[What you have to do] Throughout the material below, tally the lines containing "Mapping" and give the total with no accompanying text.
=-=-=-=-=
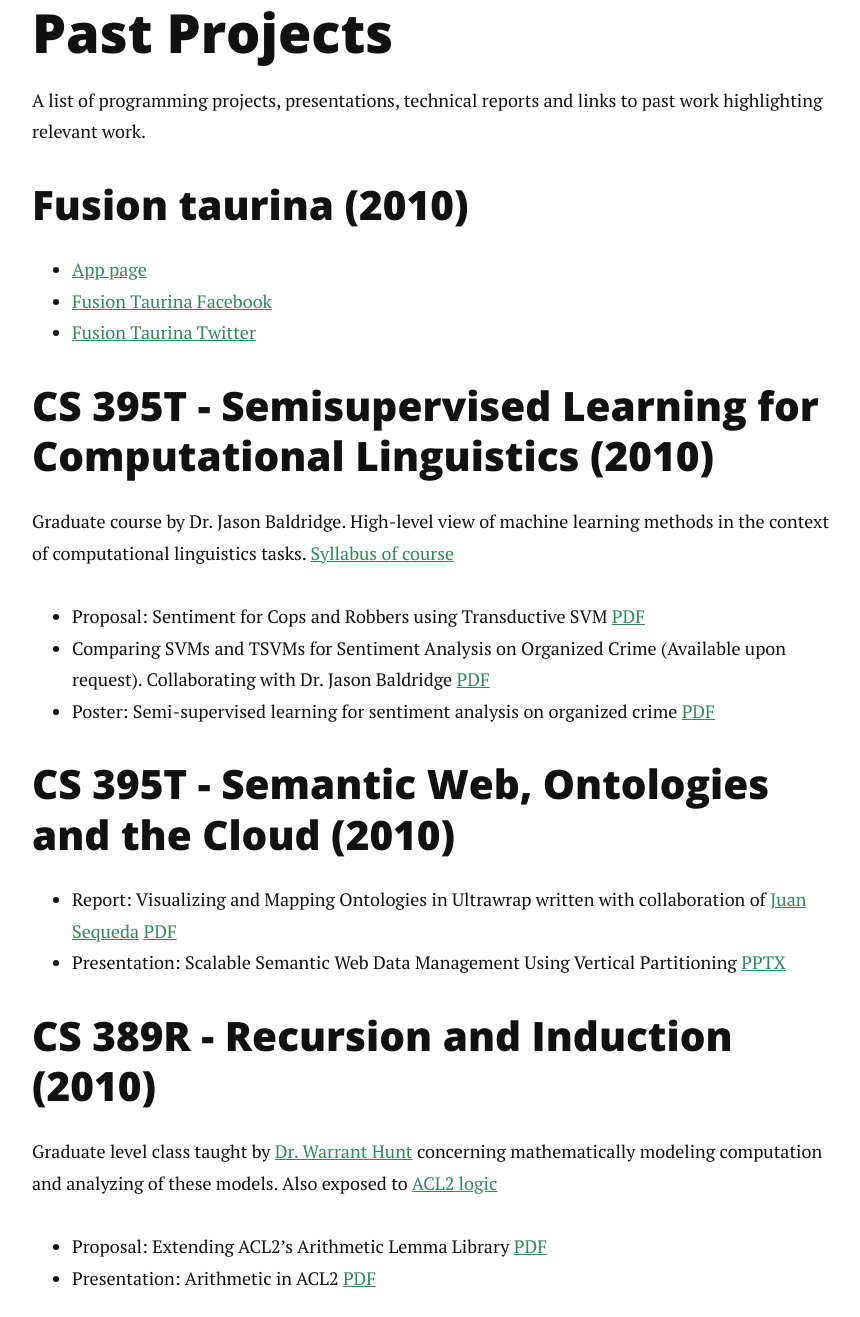
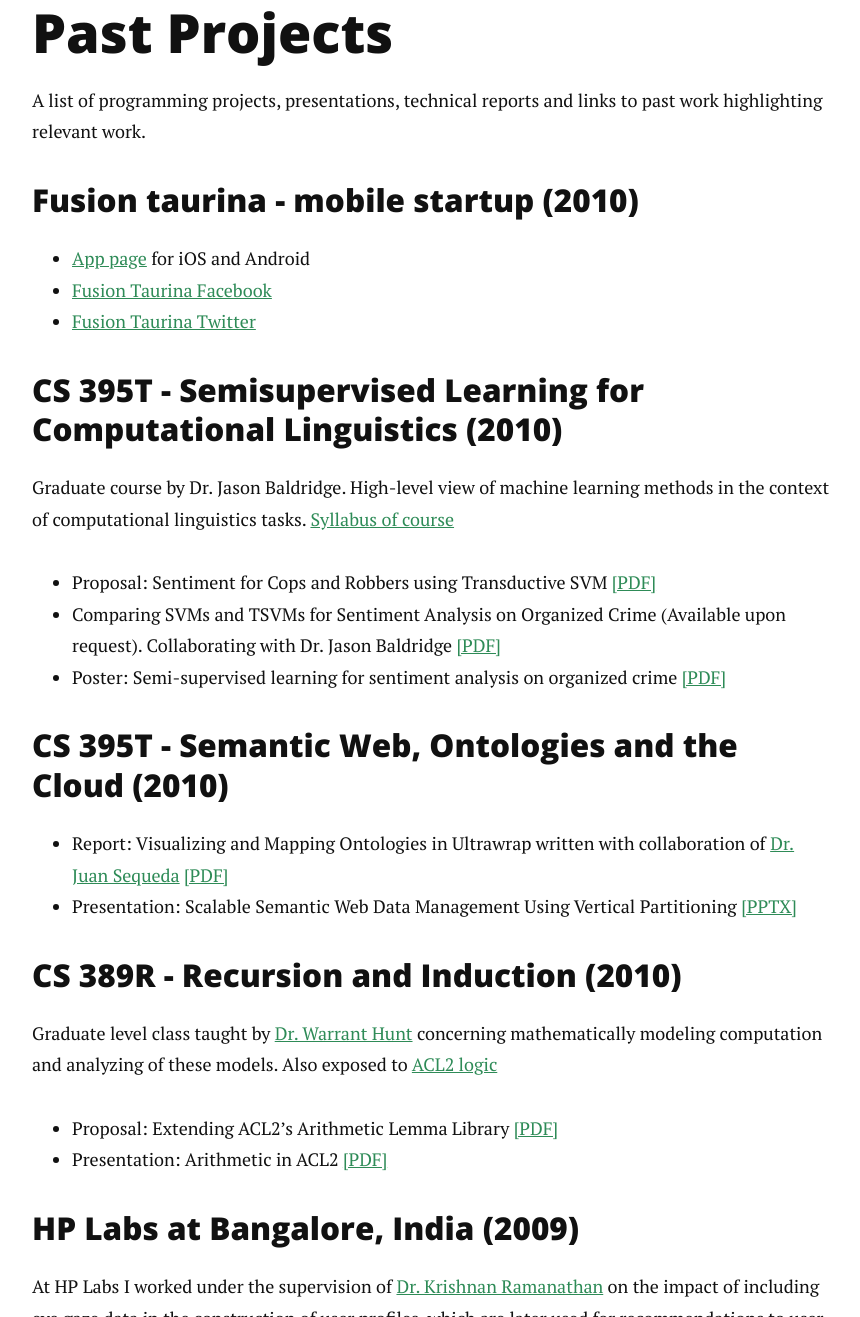
Before and after one commit to guicaro/guicaro.github.io, a Jekyll site: the page built from projects.md, in a window 1280 px wide and 1400 px high, scrolled down 191 px, cut to the strip 83-1400 px from the top of the window. Shown: the whole strip, without its empty margins (208-1068 px from the left). Built offline with Jekyll 4.4.1, drawn with Linux system fonts in a browser that asks for light colours; nearby versions of some CDN libraries; Markdown is read by kramdown in place of the engine named in the settings; some of the changed text lies outside the part shown.

Commit message:
Minor changes to Projects page, escaping brackets

```diff
--- a/projects.md
+++ b/projects.md
@@ -7,9 +7,9 @@
 
 A list of programming projects, presentations, technical reports and links to past work highlighting relevant work.
 
-## Fusion taurina (2010)
+### Fusion taurina - mobile startup (2010)
 
-* [App page][ftapp]
+* [App page][ftapp] for iOS and Android
 * [Fusion Taurina Facebook][ftfb]
 * [Fusion Taurina Twitter][fttwi]
 
@@ -17,88 +17,88 @@
 [ftfb]: https://www.facebook.com/ftaurina/
 [fttwi]: https://twitter.com/ftaurina
 
-## CS 395T - Semisupervised Learning for Computational Linguistics (2010)
+### CS 395T - Semisupervised Learning for Computational Linguistics (2010)
 
 Graduate course by Dr. Jason Baldridge. High-level view of machine learning methods in the context of computational linguistics tasks. [Syllabus of course][syllabussup]
 
-* Proposal: Sentiment for Cops and Robbers using Transductive SVM [PDF][supproposal]
-* Comparing SVMs and TSVMs for Sentiment Analysis on Organized Crime (Available upon request). Collaborating with Dr. Jason Baldridge [PDF][suparticle]
-* Poster: Semi-supervised learning for sentiment analysis on organized crime [PDF][supposter]
+* Proposal: Sentiment for Cops and Robbers using Transductive SVM [\[PDF\]][supproposal]
+* Comparing SVMs and TSVMs for Sentiment Analysis on Organized Crime (Available upon request). Collaborating with Dr. Jason Baldridge [\[PDF\]][suparticle]
+* Poster: Semi-supervised learning for sentiment analysis on organized crime [\[PDF\]][supposter]
 
 [syllabussup]: https://sites.google.com/site/sl4clfall2010/
 [supproposal]: http://www.guicaro.com/assets/docs/proposal.pdf
 [suparticle]: http://www.guicaro.com/assets/docs/sentimentAnalysisTSVM.pdf
 [supposter]: http://www.guicaro.com/assets/docs/cabreraPosterSentimentAnalysis.pdf
 
-## CS 395T - Semantic Web, Ontologies and the Cloud (2010)
+### CS 395T - Semantic Web, Ontologies and the Cloud (2010)
 
-* Report: Visualizing and Mapping Ontologies in Ultrawrap written with collaboration of [Juan Sequeda][sequeda] [PDF][semreport]
-* Presentation: Scalable Semantic Web Data Management Using Vertical Partitioning [PPTX][semppt]
+* Report: Visualizing and Mapping Ontologies in Ultrawrap written with collaboration of [Dr. Juan Sequeda][sequeda] [\[PDF\]][semreport]
+* Presentation: Scalable Semantic Web Data Management Using Vertical Partitioning [\[PPTX\]][semppt]
 
 [semreport]: http://www.guicaro.com/assets/docs/ultrawrap.pdf
 [semppt]: http://www.guicaro.com/assets/docs/VP.pptx
 [sequeda]: http://www.cs.utexas.edu/~jsequeda/
 
-## CS 389R - Recursion and Induction (2010)
+### CS 389R - Recursion and Induction (2010)
 
 Graduate level class taught by [Dr. Warrant Hunt][hunt] concerning mathematically modeling computation and analyzing of these models. Also exposed to [ACL2 logic][acl2]
 
-* Proposal: Extending ACL2’s Arithmetic Lemma Library [PDF][recurproposal]
-* Presentation: Arithmetic in ACL2 [PDF][recurppt]
+* Proposal: Extending ACL2’s Arithmetic Lemma Library [\[PDF\]][recurproposal]
+* Presentation: Arithmetic in ACL2 [\[PDF\]][recurppt]
 
 [hunt]: http://www.cs.utexas.edu/~hunt/
 [acl2]: http://www.cs.utexas.edu/users/moore/acl2/
 [recurproposal]: http://www.guicaro.com/assets/docs/proposalACL2.pdf
-[recurppt]: http://www.guicaro.com/assets/docs/arithmeticinACL2.pdf
+[recurppt]: http://www.guicaro.com/assets/docs/arithmeticInACL2.pdf
 
-## HP Labs at Bangalore, India (2009)
+### HP Labs at Bangalore, India (2009)
 
 At HP Labs I worked under the supervision of [Dr. Krishnan Ramanathan][krishna] on the impact of including eye gaze data in the construction of user profiles, which are later used for recommendations to user. In particular, we explored the problem of finding relevant sections for web documents (text) by using eye gaze data; by accurately extracting those sections that the user read (showing attention and interest)and ignoring the sections that were skimmed, we could accurately create an index of keywords representing user interests around a particular topic. For instance, when looking at the Wikipedia page for "tiger", a user might quickly scan the long page and only read the paragraphs that describe "conservation efforts", thus, it is important to accurately detect this through a robust reading algorithm. This problem and that of interfacing with the eye tracking device were the main areas of focus on this project.
 
 [krishna]: https://www.linkedin.com/in/rkrish
 
-## CS 386S - Network Protocol Security (2009)
+### CS 386S - Network Protocol Security (2009)
 
 Graduate level class taught by [Dr. Mohamed Gouda][gouda]. Following presentation was my final presentation of which I received the highest comments by Dr. Gouda. [Syllabus for the course][netsylla]
 
-* Presentation: E-voting using Mix Networks [PPT][netppt]
-* Report: E-voting written in collaboration with Divya Gopinath and Nupur Kulkarni [PDF][netreport]
+* Presentation: E-voting using Mix Networks [\[PPT\]][netppt]
+* Report: E-voting written in collaboration with Divya Gopinath and Nupur Kulkarni [\[PDF\]][netreport]
 
 [gouda]: https://www.cs.utexas.edu/~gouda/
 [netsylla]: https://www.cs.utexas.edu/~gouda/CS386S_S09/CS386S_S09.txt
 [netppt]: http://www.guicaro.com/assets/docs/cabrera-eVotingUsingMixNets.ppt
 [netreport]: http://www.guicaro.com/assets/docs/evotingReport.pdf
 
-## CS 386D - Database Systems (2008)
+### CS 386D - Database Systems (2008)
 
 Graduate level class taught by [Dr. Don Batory][batory]. Final presentation on Stream databases.
 
-* Presentation: Query Optimization for Stream Databaes [PPT][dbppt]
+* Presentation: Query Optimization for Stream Databaes [\[PPT\]][dbppt]
 * [Github repository for the miniDB project][minidbgit], building a database from scratch using BerkeleyDB as a storage engine. Code in Java. Collaboration with Swati Pendyala (Now at Apple Inc.)
-* Report: Building miniDB [PDF][dbreport]
+* Report: Building miniDB [\[PDF\]][dbreport]
 
 [batory]: http://www.cs.utexas.edu/~dsb/
 [minidbgit]:  https://github.com/guicaro/minidb
 [dbppt]: http://www.guicaro.com/assets/docs/cabrera-queryOptimization.ppt
 [dbreport]: http://www.guicaro.com/assets/docs/p4_cabrera_pendyala.pdf
 
-## EE 382V - Mobile Computing (2010)
+### EE 382V - Mobile Computing (2010)
 
-* Collaborative Bluetooth EduMANET mobile computing project using Android devices [HTML][mobile]. Collaborated with Nabil Qamar and Gregg Orr
+* Collaborative Bluetooth EduMANET mobile computing project using Android devices [\[HTML\]][mobile]. Collaborated with Nabil Qamar and Gregg Orr
 
 [mobile]: http://ows.edb.utexas.edu/site/collaborative-bluetooth-edumanet
 
-## CS 395T - Modeling Biological Databases (2008)
+### CS 395T - Modeling Biological Databases (2008)
 
 During fall 2008 I worked with [Dr. Daniel Miranker][mobioslab] on the assesment of the excluded middle idea mentioned in Yianilos’ result, “Excluded Middle Vantage Point Forests for Nearest Neighbor Search” (1999) in terms of the mobios system. This project concerns a parallel implementation of metric-space search methods and developing a forest of search tree instead of a single search tree. Each tree in this forest may be searched in parallel.
 
-* Report: Assessment of Excluded Middle Vantage Point Forests in MoBIoS [PDF][mobiosreport]
+* Report: Assessment of Excluded Middle Vantage Point Forests in MoBIoS [\[PDF\]][mobiosreport]
 
 [mobiosreport]: http://www.guicaro.com/assets/docs/mobiosReport.pdf
 [mobioslab]: https://www.cs.utexas.edu/~miranker/mirankerLab.html
 
-## CSCI 4345 - Computer Networks (2005)
+### CSCI 4345 - Computer Networks (2005)
 
-* Report: Analysis of UTPA Network Topology [PDF][topology]
+* Report: Analysis of UTPA Network Topology [\[PDF\]][topology]
 
 [topology]: http://www.guicaro.com/assets/docs/Cabrera-UTPANetworkTopology.pdf
```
=-=-=-=-=
[Solution to this problem] 2